=== Work instruction ===
Copy each line from the records below in which the word "index" is found.

*** Block opens ***

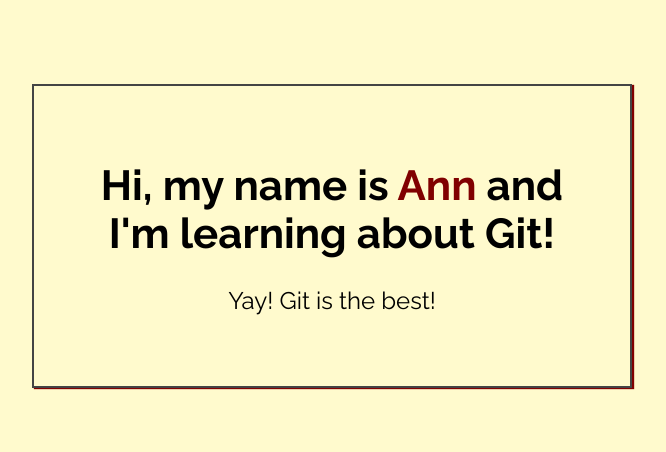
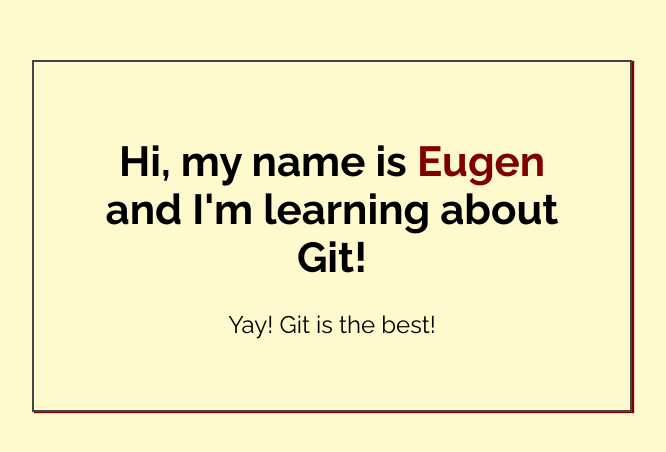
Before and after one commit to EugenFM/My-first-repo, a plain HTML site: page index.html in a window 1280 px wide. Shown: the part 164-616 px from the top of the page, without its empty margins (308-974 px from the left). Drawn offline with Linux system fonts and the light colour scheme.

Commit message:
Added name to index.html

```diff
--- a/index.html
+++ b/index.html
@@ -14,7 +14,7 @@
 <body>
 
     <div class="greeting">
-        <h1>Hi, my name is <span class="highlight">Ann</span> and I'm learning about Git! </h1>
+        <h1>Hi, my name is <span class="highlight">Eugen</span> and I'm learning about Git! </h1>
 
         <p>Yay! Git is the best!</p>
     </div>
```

*** Block closes ***

=== Result below ===
Before and after one commit to EugenFM/My-first-repo, a plain HTML site: page index.html in a window 1280 px wide. Shown: the part 164-616 px from the top of the page, without its empty margins (308-974 px from the left). Drawn offline with Linux system fonts and the light colour scheme.
Added name to index.html
--- a/index.html
+++ b/index.html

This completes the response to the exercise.